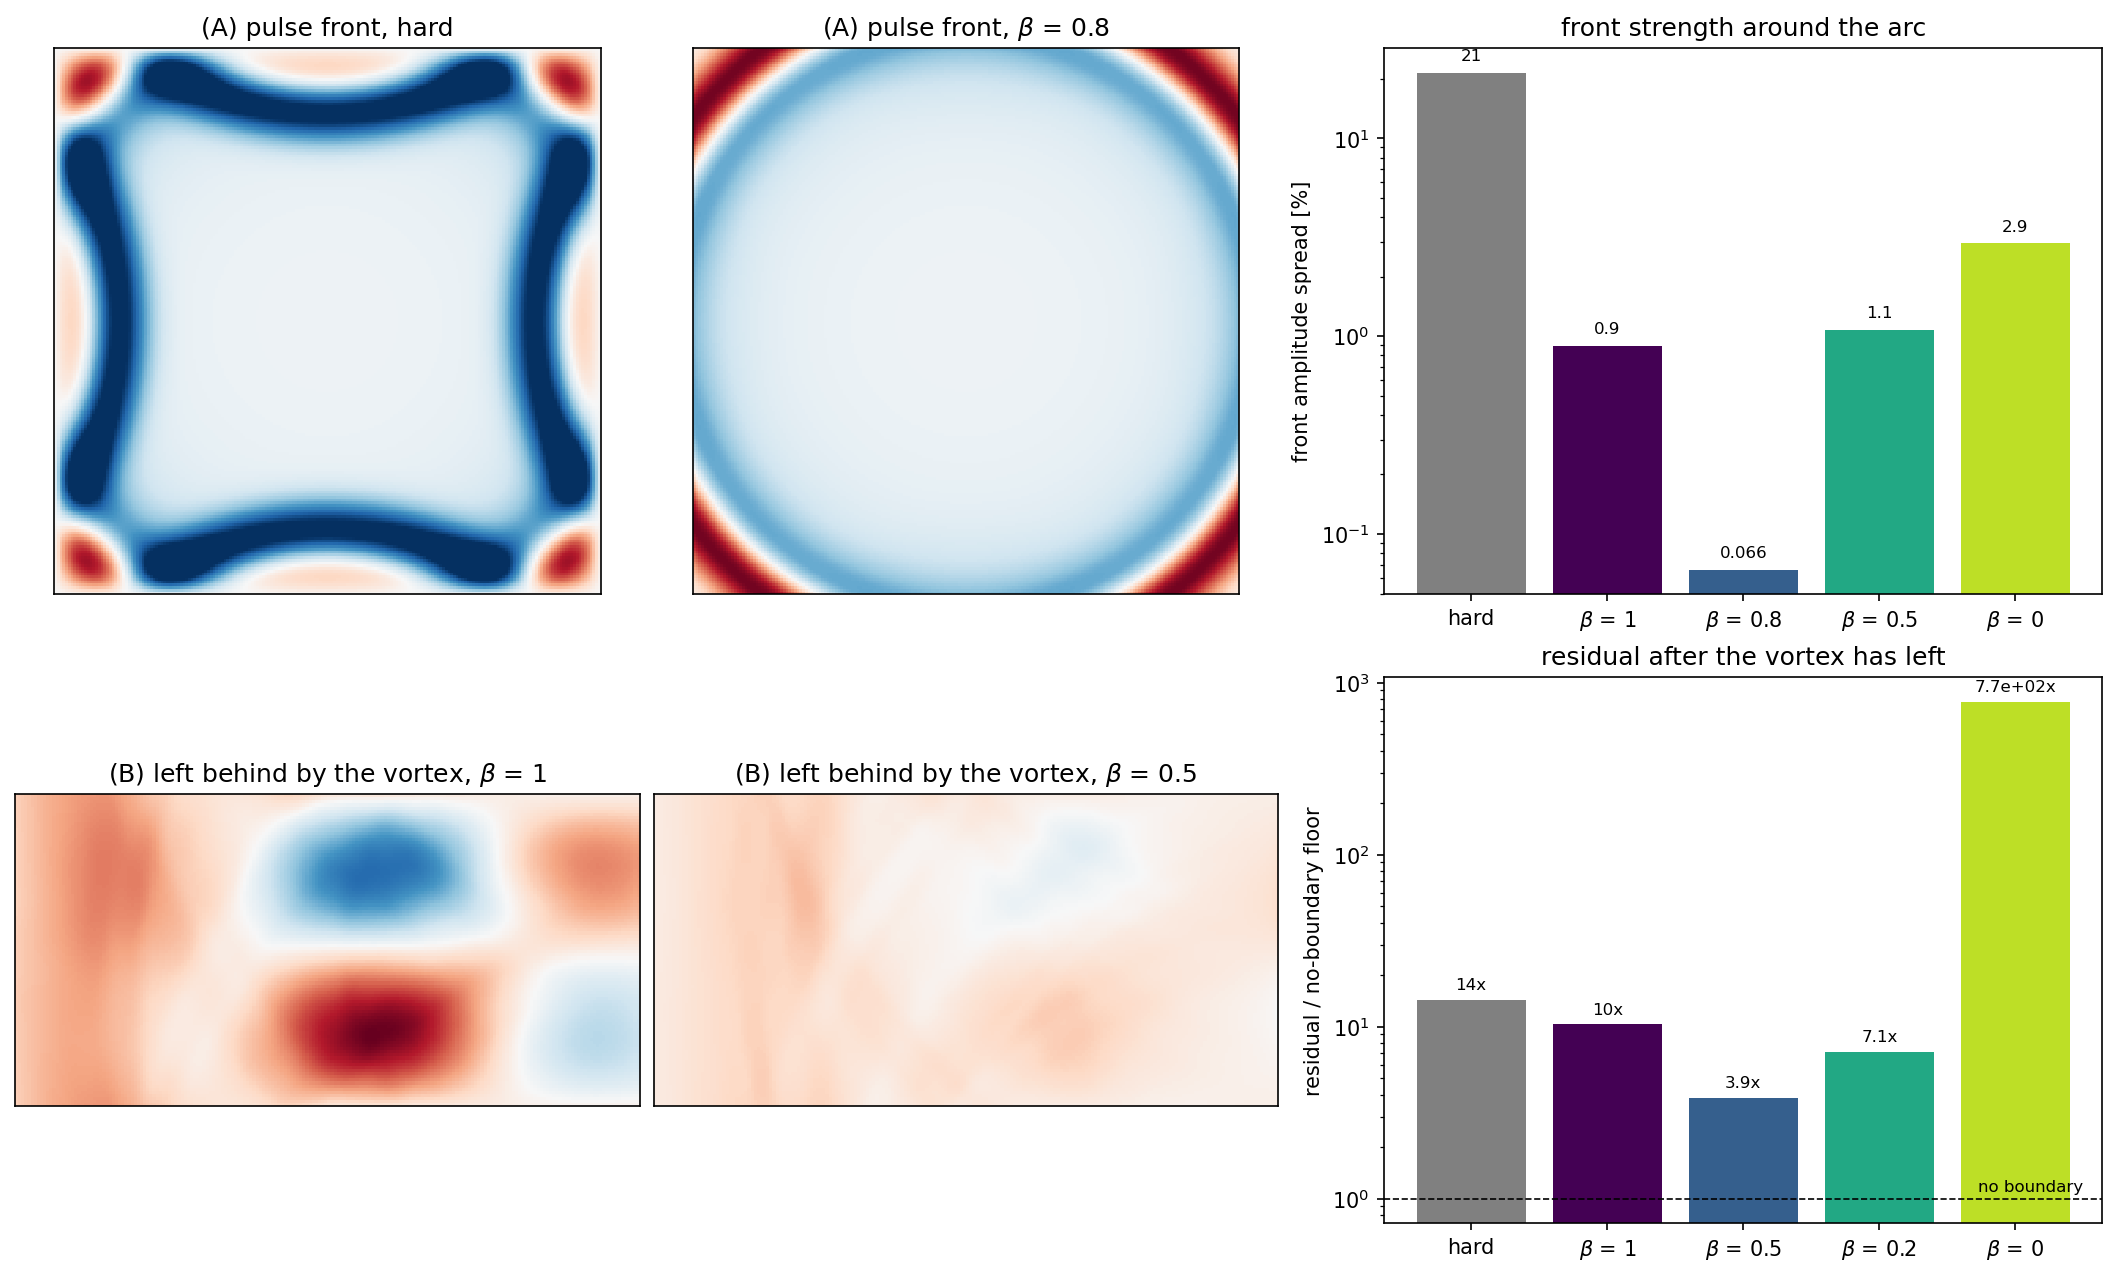
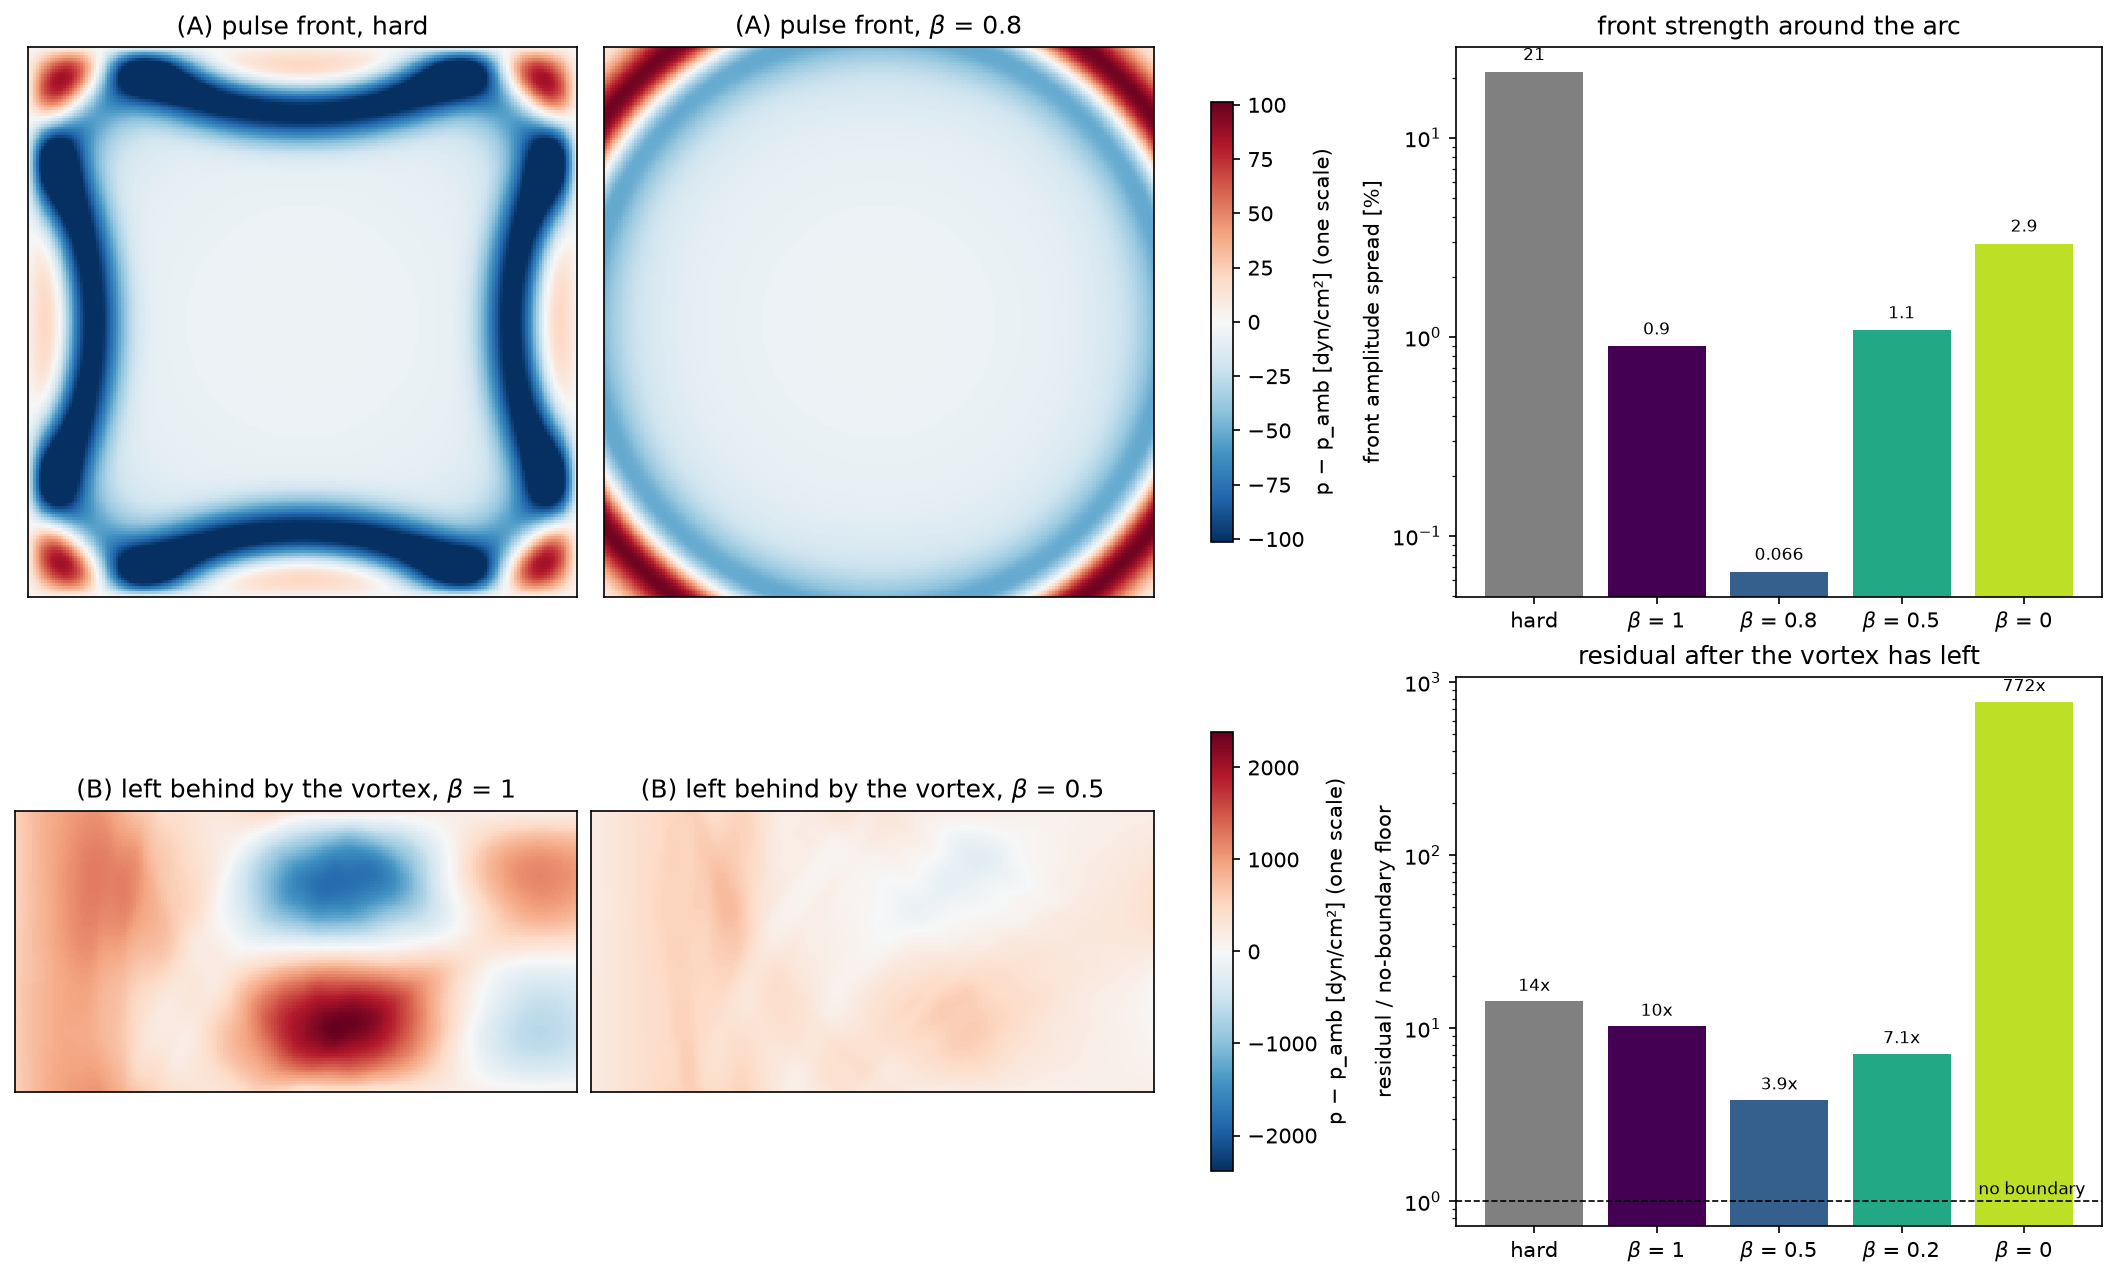
NSCBC tutorial rung 5: colour bars on the field maps, 772x not 7.7e+02x
From the fresh-clone walk-through: run.sh took 4 min 14 s including the
COVO build, as the README says, and every number reproduced the
references exactly. The figure now shows that each pair of maps shares
one colour scale (which is what makes beta = 0.5's residual look so much
fainter than beta = 1's), and the beta = 0 bar reads 772x as in the text.

diff --git a/Exec/Tutorials/NSCBC/05-transverse/plot.py b/Exec/Tutorials/NSCBC/05-transverse/plot.py
@@ -70,8 +70,8 @@ for tag, label in PULSE:
     if tag in ("hard", "b0.8"):
         a = ax[{"hard": "ph", "b0.8": "p8"}[tag]]
         lim = 1.0e-4 * nt.P_AMB
-        a.pcolormesh(d["x"], d["y"], dp.T, cmap="RdBu_r", vmin=-lim, vmax=lim,
-                     shading="auto")
+        im_a = a.pcolormesh(d["x"], d["y"], dp.T, cmap="RdBu_r", vmin=-lim,
+                            vmax=lim, shading="auto")
         a.set_aspect("equal")
         a.set_title(f"(A) pulse front, {label}")
         a.set_xticks([])
@@ -100,8 +100,8 @@ for tag, key in [("b1.0", "v1"), ("b0.5", "v5")]:
                 ["pressure"])
     dp = d["pressure"] - nt.P_AMB
     lim = lim or np.abs(dp).max()
-    ax[key].pcolormesh(d["x"], d["y"], dp.T, cmap="RdBu_r", vmin=-lim,
-                       vmax=lim, shading="auto")
+    im_b = ax[key].pcolormesh(d["x"], d["y"], dp.T, cmap="RdBu_r", vmin=-lim,
+                              vmax=lim, shading="auto")
     ax[key].set_aspect("equal")
     ax[key].set_xticks([])
     ax[key].set_yticks([])
@@ -127,5 +127,10 @@ ax["B"].set_xticks(range(len(COVO)), [p[1] for p in COVO])
 ax["B"].set_ylabel("residual / no-boundary floor")
 ax["B"].set_title("residual after the vortex has left")
 for i, r in enumerate(res):
-    ax["B"].text(i, r * 1.15, f"{r:.2g}x", ha="center", fontsize=8)
+    ax["B"].text(i, r * 1.15, f"{r:.2g}x" if r < 100 else f"{r:.0f}x",
+                 ha="center", fontsize=8)
+fig.colorbar(im_a, ax=[ax["ph"], ax["p8"]], shrink=0.8,
+             label="p − p_amb [dyn/cm²] (one scale)")
+fig.colorbar(im_b, ax=[ax["v1"], ax["v5"]], shrink=0.8,
+             label="p − p_amb [dyn/cm²] (one scale)")
 nt.save(fig, "transverse.png")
--------------------------------------------------
What you give back should be the full material above, retyped exactly, with every image removed.

(Task solution)
NSCBC tutorial rung 5: colour bars on the field maps, 772x not 7.7e+02x
From the fresh-clone walk-through: run.sh took 4 min 14 s including the
COVO build, as the README says, and every number reproduced the
references exactly. The figure now shows that each pair of maps shares
one colour scale (which is what makes beta = 0.5's residual look so much
fainter than beta = 1's), and the beta = 0 bar reads 772x as in the text.

diff --git a/Exec/Tutorials/NSCBC/05-transverse/plot.py b/Exec/Tutorials/NSCBC/05-transverse/plot.py
@@ -70,8 +70,8 @@ for tag, label in PULSE:
     if tag in ("hard", "b0.8"):
         a = ax[{"hard": "ph", "b0.8": "p8"}[tag]]
         lim = 1.0e-4 * nt.P_AMB
-        a.pcolormesh(d["x"], d["y"], dp.T, cmap="RdBu_r", vmin=-lim, vmax=lim,
-                     shading="auto")
+        im_a = a.pcolormesh(d["x"], d["y"], dp.T, cmap="RdBu_r", vmin=-lim,
+                            vmax=lim, shading="auto")
         a.set_aspect("equal")
         a.set_title(f"(A) pulse front, {label}")
         a.set_xticks([])
@@ -100,8 +100,8 @@ for tag, key in [("b1.0", "v1"), ("b0.5", "v5")]:
                 ["pressure"])
     dp = d["pressure"] - nt.P_AMB
     lim = lim or np.abs(dp).max()
-    ax[key].pcolormesh(d["x"], d["y"], dp.T, cmap="RdBu_r", vmin=-lim,
-                       vmax=lim, shading="auto")
+    im_b = ax[key].pcolormesh(d["x"], d["y"], dp.T, cmap="RdBu_r", vmin=-lim,
+                              vmax=lim, shading="auto")
     ax[key].set_aspect("equal")
     ax[key].set_xticks([])
     ax[key].set_yticks([])
@@ -127,5 +127,10 @@ ax["B"].set_xticks(range(len(COVO)), [p[1] for p in COVO])
 ax["B"].set_ylabel("residual / no-boundary floor")
 ax["B"].set_title("residual after the vortex has left")
 for i, r in enumerate(res):
-    ax["B"].text(i, r * 1.15, f"{r:.2g}x", ha="center", fontsize=8)
+    ax["B"].text(i, r * 1.15, f"{r:.2g}x" if r < 100 else f"{r:.0f}x",
+                 ha="center", fontsize=8)
+fig.colorbar(im_a, ax=[ax["ph"], ax["p8"]], shrink=0.8,
+             label="p − p_amb [dyn/cm²] (one scale)")
+fig.colorbar(im_b, ax=[ax["v1"], ax["v5"]], shrink=0.8,
+             label="p − p_amb [dyn/cm²] (one scale)")
 nt.save(fig, "transverse.png")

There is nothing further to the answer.